[Code change snippets]

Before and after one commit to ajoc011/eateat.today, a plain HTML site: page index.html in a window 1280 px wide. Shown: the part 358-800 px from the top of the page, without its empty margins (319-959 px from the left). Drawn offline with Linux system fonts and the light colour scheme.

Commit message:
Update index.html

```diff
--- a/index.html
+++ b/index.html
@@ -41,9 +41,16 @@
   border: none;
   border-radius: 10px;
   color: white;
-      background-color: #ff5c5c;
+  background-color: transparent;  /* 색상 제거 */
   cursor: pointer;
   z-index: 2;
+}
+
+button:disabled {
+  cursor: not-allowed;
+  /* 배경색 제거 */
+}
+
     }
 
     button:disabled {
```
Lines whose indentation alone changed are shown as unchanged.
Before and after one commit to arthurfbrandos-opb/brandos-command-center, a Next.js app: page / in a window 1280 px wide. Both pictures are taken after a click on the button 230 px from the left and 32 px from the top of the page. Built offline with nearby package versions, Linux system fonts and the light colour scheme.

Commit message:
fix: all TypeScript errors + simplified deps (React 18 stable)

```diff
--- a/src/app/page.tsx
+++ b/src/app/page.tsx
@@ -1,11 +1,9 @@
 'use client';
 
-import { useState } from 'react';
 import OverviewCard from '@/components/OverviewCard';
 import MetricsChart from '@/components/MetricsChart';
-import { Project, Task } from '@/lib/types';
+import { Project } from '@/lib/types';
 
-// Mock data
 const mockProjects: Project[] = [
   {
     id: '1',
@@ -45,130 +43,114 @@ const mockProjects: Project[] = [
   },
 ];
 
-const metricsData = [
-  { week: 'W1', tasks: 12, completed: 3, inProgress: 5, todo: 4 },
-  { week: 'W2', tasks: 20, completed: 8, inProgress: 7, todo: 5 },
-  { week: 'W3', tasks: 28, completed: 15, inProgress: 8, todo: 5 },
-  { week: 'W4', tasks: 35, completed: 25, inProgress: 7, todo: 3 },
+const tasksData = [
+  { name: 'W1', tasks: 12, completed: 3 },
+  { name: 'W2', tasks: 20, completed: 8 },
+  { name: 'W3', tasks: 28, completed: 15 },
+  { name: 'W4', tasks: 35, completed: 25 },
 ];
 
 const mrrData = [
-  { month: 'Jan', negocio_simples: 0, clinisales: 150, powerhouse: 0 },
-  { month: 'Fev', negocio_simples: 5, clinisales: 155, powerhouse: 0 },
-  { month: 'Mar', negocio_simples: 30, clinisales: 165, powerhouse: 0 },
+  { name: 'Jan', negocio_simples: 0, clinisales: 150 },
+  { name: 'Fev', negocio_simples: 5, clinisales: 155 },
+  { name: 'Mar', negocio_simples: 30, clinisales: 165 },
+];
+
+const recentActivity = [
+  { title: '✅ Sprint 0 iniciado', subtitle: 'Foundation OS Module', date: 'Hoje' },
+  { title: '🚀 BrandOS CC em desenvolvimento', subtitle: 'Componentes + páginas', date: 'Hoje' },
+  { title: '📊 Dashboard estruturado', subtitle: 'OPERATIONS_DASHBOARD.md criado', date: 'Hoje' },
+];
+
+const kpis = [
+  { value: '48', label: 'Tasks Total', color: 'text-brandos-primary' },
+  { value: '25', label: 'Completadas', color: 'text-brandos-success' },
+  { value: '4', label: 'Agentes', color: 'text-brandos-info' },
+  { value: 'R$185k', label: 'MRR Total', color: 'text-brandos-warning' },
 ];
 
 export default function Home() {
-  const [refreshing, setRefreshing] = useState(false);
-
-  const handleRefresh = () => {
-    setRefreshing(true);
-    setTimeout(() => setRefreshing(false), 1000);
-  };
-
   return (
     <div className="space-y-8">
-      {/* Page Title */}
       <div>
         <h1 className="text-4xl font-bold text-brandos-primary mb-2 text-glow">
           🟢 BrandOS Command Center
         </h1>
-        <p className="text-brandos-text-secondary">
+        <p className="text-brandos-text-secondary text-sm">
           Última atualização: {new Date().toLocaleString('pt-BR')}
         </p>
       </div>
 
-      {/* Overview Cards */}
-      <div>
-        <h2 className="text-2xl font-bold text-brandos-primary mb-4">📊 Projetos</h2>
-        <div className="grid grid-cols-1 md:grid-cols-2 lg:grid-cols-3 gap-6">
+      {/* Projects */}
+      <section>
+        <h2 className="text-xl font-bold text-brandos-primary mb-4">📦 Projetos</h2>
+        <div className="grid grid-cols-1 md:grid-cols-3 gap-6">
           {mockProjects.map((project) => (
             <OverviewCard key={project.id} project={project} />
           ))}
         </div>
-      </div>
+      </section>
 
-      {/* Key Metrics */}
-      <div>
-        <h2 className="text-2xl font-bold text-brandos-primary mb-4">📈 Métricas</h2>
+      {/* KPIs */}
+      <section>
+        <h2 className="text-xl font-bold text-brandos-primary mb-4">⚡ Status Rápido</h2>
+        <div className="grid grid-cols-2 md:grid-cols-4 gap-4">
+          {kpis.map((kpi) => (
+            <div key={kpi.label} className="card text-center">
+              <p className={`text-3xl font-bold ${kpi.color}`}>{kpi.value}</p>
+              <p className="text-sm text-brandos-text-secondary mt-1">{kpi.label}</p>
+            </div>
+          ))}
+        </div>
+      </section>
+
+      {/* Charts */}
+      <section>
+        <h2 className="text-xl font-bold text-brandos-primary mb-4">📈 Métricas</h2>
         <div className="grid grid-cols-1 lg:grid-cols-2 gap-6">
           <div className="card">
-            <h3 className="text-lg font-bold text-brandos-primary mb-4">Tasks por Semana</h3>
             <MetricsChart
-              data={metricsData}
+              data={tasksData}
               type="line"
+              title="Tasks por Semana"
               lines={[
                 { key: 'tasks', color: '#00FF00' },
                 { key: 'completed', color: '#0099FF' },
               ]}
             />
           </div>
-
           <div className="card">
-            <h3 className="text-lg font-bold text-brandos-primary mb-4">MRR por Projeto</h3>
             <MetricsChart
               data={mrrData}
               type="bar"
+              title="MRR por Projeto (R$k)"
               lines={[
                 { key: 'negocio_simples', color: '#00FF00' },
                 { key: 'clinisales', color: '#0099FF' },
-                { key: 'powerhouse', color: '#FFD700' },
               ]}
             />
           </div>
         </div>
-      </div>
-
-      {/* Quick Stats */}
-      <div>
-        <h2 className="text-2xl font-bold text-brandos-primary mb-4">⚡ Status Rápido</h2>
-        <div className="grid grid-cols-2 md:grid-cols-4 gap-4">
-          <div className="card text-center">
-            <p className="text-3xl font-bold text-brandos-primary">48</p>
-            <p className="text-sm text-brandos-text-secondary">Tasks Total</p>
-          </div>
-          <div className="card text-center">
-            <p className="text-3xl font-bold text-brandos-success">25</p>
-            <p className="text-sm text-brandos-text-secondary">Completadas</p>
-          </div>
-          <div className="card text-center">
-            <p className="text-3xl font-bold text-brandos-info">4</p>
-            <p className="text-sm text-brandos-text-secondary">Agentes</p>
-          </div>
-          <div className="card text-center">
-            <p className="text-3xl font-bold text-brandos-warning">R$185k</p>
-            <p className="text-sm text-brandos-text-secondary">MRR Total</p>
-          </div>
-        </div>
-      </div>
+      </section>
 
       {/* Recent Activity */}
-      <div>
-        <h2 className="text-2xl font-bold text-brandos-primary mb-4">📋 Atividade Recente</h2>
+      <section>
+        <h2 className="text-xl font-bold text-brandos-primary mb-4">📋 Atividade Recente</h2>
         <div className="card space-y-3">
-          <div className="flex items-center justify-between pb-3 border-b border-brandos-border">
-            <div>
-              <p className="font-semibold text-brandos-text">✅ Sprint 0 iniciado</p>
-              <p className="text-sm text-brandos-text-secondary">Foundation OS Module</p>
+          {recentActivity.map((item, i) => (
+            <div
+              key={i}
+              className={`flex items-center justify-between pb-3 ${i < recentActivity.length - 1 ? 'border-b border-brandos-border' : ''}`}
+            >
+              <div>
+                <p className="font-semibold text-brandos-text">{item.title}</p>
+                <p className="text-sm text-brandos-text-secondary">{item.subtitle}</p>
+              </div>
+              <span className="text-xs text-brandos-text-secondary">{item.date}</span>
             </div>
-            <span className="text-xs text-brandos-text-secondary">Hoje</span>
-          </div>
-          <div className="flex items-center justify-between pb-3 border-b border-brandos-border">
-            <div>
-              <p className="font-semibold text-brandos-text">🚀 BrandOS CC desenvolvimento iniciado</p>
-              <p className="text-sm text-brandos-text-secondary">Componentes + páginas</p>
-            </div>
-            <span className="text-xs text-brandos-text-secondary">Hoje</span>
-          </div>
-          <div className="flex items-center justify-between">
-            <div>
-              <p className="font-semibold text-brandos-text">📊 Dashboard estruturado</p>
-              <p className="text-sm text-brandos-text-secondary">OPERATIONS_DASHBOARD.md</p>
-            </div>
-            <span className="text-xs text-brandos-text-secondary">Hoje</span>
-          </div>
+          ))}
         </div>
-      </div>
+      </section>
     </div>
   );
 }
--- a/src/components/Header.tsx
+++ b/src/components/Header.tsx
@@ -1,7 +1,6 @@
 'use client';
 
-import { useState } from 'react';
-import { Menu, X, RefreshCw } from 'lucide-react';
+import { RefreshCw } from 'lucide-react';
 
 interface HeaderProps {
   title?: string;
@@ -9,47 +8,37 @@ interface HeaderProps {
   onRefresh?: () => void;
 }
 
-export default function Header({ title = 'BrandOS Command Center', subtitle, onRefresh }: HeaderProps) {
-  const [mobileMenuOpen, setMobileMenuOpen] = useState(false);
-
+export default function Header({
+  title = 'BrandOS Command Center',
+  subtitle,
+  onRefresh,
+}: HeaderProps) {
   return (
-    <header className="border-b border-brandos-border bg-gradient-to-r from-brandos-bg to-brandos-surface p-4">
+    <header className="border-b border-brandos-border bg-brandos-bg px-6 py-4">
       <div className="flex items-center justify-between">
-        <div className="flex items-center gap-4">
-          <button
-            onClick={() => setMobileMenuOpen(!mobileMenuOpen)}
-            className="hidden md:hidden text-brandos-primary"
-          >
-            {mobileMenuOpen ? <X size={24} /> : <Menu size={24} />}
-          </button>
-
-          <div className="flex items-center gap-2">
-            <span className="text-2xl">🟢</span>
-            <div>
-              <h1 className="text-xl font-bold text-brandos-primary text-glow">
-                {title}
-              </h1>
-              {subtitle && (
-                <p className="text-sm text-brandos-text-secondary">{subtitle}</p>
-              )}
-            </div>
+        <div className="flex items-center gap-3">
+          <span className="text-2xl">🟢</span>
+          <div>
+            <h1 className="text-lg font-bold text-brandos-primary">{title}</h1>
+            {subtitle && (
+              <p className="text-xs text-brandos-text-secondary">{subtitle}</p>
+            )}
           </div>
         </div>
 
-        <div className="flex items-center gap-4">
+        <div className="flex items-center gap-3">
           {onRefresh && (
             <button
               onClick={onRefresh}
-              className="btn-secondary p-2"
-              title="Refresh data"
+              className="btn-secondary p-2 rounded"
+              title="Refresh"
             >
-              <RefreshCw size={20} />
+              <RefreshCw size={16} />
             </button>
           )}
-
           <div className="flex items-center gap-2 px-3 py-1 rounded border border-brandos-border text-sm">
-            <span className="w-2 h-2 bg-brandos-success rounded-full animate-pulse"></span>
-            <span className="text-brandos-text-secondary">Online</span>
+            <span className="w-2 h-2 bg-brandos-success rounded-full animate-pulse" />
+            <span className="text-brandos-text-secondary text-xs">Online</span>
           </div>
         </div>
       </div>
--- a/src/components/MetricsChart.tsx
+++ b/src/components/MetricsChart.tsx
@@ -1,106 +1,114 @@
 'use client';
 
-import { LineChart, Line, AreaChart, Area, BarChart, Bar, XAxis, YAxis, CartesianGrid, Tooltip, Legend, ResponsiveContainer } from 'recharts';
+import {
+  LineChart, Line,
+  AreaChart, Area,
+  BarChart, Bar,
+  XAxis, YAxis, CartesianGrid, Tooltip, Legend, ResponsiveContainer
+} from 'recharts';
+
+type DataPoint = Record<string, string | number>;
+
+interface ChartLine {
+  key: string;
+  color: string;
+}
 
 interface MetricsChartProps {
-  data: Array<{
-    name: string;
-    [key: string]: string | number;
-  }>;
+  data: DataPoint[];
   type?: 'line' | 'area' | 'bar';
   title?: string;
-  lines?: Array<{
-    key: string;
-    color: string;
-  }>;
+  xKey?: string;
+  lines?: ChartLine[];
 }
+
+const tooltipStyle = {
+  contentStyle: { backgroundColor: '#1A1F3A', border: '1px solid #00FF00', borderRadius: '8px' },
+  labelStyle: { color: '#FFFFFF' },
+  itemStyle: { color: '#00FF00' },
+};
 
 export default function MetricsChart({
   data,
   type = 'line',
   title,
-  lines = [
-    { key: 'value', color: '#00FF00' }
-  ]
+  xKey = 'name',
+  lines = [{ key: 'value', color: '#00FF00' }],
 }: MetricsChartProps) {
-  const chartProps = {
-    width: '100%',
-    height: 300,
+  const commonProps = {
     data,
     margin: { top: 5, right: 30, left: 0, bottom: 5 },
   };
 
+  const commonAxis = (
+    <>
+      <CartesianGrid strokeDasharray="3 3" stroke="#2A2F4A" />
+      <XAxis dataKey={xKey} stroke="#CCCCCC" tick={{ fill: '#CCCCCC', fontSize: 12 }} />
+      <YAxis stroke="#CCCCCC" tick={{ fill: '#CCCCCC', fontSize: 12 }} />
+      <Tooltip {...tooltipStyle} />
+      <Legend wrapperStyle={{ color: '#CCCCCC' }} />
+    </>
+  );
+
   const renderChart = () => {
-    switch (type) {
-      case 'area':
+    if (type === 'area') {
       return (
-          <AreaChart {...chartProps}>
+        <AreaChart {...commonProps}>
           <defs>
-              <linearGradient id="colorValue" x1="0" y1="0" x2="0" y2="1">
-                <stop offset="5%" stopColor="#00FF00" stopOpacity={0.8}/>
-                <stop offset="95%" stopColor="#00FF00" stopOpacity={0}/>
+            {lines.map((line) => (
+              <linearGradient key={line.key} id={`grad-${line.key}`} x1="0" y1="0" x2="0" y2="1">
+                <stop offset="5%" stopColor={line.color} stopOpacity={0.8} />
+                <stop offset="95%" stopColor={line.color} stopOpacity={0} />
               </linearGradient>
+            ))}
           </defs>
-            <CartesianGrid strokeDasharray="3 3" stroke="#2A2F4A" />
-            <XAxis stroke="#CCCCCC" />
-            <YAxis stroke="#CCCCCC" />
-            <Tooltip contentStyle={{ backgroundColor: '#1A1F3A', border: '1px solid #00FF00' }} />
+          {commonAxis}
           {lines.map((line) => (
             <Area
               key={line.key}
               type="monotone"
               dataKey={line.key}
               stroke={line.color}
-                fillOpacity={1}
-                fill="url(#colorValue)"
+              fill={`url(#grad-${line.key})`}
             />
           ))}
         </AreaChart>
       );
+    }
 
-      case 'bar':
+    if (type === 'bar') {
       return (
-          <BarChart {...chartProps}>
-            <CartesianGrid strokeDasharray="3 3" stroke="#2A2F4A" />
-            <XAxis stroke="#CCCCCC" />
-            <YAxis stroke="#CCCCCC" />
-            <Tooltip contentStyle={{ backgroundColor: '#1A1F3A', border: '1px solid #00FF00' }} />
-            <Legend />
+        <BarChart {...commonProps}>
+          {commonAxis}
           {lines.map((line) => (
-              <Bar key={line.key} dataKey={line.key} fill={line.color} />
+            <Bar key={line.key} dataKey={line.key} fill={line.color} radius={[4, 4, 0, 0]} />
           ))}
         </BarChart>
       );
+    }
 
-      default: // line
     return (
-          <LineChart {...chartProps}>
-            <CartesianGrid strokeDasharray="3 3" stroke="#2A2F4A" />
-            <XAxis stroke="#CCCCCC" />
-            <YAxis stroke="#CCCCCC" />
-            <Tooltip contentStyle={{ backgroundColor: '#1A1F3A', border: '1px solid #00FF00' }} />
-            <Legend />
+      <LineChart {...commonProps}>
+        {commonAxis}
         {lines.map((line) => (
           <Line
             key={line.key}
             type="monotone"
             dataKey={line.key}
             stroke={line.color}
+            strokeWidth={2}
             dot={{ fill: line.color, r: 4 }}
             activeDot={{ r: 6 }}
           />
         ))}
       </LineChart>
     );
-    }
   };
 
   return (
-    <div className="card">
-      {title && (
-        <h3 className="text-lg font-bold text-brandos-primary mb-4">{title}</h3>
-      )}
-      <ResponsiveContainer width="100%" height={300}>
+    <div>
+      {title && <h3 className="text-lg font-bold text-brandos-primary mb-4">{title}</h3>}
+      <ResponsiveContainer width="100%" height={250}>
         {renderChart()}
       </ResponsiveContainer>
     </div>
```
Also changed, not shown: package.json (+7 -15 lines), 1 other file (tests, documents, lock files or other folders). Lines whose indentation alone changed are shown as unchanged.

### What the task requires
Check all the records above and select each line where the string "onClick" is found.

### Response box
-            onClick={() => setMobileMenuOpen(!mobileMenuOpen)}
               onClick={onRefresh}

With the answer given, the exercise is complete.